Of the entries below, return exactly those lines that fall between the one containing "let distance = 7;" and the one containing "4-results.jpg 74,241 bytes)", the two end lines included.

Information given Start Marker

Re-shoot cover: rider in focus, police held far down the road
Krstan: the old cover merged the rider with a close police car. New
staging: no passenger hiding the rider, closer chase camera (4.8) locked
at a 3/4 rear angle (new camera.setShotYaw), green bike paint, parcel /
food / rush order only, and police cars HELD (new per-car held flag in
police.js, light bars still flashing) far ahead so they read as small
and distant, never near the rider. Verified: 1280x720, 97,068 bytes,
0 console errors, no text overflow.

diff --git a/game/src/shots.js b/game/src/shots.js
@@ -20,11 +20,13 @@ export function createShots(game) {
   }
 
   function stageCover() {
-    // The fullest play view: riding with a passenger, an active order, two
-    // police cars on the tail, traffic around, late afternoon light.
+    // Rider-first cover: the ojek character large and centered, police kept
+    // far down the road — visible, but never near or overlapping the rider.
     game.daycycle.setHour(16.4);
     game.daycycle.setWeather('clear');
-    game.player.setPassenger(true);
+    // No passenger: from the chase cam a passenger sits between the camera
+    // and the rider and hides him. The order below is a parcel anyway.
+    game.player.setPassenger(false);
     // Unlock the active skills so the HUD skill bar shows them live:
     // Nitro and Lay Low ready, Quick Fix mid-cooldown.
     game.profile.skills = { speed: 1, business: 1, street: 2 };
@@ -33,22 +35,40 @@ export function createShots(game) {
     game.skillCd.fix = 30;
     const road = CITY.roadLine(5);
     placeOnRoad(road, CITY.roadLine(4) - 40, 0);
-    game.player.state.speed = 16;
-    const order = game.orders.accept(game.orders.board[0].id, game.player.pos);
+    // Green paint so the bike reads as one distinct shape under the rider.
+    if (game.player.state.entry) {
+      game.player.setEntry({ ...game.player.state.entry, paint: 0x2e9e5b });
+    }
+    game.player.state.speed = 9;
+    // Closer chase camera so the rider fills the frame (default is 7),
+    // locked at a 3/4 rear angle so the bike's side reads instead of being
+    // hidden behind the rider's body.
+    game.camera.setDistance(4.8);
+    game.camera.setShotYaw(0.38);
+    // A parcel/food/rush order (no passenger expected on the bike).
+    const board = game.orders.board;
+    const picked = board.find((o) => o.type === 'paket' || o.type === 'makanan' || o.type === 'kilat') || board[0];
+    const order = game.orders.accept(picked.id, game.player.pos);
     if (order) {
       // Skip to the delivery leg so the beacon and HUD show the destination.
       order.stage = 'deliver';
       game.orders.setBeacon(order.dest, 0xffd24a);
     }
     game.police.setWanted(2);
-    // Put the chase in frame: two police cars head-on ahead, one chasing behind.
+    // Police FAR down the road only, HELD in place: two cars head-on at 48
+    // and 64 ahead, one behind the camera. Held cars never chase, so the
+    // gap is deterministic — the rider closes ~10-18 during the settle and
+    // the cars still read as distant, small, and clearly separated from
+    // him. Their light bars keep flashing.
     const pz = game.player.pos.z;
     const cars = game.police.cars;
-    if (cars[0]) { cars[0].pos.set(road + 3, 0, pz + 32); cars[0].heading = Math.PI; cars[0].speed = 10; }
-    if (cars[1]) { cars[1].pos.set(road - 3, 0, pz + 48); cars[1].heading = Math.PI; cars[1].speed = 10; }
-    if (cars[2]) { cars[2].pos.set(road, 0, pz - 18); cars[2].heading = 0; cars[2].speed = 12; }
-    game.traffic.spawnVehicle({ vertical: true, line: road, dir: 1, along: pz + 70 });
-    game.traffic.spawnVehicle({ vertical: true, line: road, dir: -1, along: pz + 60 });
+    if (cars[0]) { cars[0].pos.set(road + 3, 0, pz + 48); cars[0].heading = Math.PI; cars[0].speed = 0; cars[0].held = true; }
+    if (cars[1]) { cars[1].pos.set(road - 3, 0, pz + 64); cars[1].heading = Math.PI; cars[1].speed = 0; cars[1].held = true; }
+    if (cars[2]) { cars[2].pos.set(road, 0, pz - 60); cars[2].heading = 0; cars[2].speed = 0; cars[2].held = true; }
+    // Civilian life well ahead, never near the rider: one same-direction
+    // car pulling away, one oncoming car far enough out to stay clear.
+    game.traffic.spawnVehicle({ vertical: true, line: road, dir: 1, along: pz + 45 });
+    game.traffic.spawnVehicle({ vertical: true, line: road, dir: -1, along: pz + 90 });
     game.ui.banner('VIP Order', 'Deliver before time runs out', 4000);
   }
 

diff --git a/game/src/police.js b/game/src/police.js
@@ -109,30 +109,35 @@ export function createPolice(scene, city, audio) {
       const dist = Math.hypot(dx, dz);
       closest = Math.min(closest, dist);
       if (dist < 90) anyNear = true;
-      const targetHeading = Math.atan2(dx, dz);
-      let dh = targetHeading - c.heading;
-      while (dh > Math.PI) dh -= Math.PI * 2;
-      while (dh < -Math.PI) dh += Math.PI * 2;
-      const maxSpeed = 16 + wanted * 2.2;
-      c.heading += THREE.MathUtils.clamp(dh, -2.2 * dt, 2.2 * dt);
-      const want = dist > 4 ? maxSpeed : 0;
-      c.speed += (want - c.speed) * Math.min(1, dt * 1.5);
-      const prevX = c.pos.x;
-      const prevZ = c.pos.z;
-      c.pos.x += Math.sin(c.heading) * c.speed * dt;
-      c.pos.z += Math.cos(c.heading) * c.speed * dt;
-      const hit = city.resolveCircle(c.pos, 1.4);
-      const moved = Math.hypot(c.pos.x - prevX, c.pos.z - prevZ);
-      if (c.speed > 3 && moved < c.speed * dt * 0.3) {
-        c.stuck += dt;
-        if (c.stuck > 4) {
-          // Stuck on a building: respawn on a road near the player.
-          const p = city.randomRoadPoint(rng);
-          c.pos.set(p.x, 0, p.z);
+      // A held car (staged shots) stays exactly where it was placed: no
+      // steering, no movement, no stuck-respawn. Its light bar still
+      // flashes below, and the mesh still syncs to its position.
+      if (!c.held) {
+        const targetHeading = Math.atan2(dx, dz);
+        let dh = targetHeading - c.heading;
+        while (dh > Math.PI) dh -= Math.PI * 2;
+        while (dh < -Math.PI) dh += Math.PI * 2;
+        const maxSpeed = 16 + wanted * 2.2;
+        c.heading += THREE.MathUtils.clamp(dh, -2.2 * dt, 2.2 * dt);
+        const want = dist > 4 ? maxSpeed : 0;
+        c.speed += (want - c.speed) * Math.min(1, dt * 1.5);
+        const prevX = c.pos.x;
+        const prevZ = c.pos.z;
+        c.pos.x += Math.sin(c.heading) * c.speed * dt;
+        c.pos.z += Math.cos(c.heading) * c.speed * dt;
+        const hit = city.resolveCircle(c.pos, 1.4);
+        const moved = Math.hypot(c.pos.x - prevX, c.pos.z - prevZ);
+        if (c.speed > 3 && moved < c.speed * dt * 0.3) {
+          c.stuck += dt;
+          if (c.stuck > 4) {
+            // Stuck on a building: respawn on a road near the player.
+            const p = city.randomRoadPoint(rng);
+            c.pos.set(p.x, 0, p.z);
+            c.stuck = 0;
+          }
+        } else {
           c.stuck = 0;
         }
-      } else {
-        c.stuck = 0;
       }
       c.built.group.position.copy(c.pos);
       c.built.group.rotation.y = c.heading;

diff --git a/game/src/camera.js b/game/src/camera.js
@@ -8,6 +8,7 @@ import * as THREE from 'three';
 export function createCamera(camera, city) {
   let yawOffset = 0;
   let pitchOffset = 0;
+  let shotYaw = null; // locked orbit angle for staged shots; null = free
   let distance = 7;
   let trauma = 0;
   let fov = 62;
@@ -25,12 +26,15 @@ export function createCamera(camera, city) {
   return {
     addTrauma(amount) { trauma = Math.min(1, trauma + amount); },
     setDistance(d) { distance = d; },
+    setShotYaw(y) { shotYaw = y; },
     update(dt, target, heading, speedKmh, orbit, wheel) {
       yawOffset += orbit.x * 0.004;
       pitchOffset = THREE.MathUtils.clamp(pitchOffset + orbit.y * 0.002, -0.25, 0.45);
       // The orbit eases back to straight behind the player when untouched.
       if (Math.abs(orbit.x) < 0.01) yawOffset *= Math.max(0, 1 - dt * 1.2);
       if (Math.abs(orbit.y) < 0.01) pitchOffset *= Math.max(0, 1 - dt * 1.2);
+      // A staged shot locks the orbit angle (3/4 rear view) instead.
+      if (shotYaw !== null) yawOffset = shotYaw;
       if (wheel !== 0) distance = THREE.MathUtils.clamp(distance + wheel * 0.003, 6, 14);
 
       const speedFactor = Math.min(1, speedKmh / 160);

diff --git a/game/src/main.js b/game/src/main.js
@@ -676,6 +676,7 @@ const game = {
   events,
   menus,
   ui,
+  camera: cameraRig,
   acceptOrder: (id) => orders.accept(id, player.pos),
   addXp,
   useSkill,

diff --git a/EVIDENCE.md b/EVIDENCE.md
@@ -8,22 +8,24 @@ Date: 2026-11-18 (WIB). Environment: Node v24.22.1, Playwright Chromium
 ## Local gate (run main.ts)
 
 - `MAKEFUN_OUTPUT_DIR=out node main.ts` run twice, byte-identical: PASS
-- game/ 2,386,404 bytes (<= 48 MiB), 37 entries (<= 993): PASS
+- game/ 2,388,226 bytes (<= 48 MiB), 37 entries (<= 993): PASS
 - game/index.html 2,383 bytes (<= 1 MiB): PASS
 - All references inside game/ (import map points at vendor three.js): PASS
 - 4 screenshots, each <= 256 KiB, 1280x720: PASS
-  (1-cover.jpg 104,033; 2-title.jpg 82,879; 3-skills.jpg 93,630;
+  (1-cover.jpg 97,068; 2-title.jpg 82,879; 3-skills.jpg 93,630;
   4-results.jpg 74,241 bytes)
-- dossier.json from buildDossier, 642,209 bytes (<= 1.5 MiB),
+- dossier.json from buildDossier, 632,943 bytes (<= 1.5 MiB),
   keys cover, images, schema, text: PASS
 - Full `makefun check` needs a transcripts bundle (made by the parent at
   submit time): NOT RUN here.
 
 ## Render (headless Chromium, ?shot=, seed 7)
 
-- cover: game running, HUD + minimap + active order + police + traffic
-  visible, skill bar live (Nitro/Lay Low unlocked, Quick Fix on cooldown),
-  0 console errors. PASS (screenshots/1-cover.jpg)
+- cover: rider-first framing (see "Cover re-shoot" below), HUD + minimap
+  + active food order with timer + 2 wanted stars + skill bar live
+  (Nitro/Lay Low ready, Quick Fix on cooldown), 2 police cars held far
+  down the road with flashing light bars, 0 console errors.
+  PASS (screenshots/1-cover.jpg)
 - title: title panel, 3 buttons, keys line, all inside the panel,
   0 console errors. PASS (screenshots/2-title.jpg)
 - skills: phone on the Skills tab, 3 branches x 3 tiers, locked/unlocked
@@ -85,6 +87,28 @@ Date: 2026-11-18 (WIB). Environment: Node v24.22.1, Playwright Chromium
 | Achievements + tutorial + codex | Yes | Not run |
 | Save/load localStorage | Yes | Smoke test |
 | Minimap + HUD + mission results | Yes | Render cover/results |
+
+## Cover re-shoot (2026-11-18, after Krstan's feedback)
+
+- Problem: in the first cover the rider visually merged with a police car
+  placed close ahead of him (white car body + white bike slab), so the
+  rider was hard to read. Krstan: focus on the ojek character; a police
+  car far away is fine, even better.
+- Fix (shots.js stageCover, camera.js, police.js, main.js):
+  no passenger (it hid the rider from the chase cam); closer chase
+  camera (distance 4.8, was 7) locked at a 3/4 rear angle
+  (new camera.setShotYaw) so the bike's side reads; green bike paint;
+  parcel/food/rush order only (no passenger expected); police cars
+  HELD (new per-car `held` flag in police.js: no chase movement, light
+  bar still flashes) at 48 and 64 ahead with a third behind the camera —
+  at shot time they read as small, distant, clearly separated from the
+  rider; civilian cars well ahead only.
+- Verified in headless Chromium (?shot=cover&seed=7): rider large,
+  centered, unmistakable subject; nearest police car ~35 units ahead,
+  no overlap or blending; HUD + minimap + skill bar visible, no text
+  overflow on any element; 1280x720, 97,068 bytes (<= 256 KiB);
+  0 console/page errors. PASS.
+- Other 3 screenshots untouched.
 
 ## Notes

Information given End Marker

• Response to this task:
   let distance = 7;
   let trauma = 0;
   let fov = 62;
@@ -25,12 +26,15 @@ export function createCamera(camera, city) {
   return {
     addTrauma(amount) { trauma = Math.min(1, trauma + amount); },
     setDistance(d) { distance = d; },
+    setShotYaw(y) { shotYaw = y; },
     update(dt, target, heading, speedKmh, orbit, wheel) {
       yawOffset += orbit.x * 0.004;
       pitchOffset = THREE.MathUtils.clamp(pitchOffset + orbit.y * 0.002, -0.25, 0.45);
       // The orbit eases back to straight behind the player when untouched.
       if (Math.abs(orbit.x) < 0.01) yawOffset *= Math.max(0, 1 - dt * 1.2);
       if (Math.abs(orbit.y) < 0.01) pitchOffset *= Math.max(0, 1 - dt * 1.2);
+      // A staged shot locks the orbit angle (3/4 rear view) instead.
+      if (shotYaw !== null) yawOffset = shotYaw;
       if (wheel !== 0) distance = THREE.MathUtils.clamp(distance + wheel * 0.003, 6, 14);
 
       const speedFactor = Math.min(1, speedKmh / 160);

diff --git a/game/src/main.js b/game/src/main.js
@@ -676,6 +676,7 @@ const game = {
   events,
   menus,
   ui,
+  camera: cameraRig,
   acceptOrder: (id) => orders.accept(id, player.pos),
   addXp,
   useSkill,

diff --git a/EVIDENCE.md b/EVIDENCE.md
@@ -8,22 +8,24 @@ Date: 2026-11-18 (WIB). Environment: Node v24.22.1, Playwright Chromium
 ## Local gate (run main.ts)
 
 - `MAKEFUN_OUTPUT_DIR=out node main.ts` run twice, byte-identical: PASS
-- game/ 2,386,404 bytes (<= 48 MiB), 37 entries (<= 993): PASS
+- game/ 2,388,226 bytes (<= 48 MiB), 37 entries (<= 993): PASS
 - game/index.html 2,383 bytes (<= 1 MiB): PASS
 - All references inside game/ (import map points at vendor three.js): PASS
 - 4 screenshots, each <= 256 KiB, 1280x720: PASS
-  (1-cover.jpg 104,033; 2-title.jpg 82,879; 3-skills.jpg 93,630;
+  (1-cover.jpg 97,068; 2-title.jpg 82,879; 3-skills.jpg 93,630;
   4-results.jpg 74,241 bytes)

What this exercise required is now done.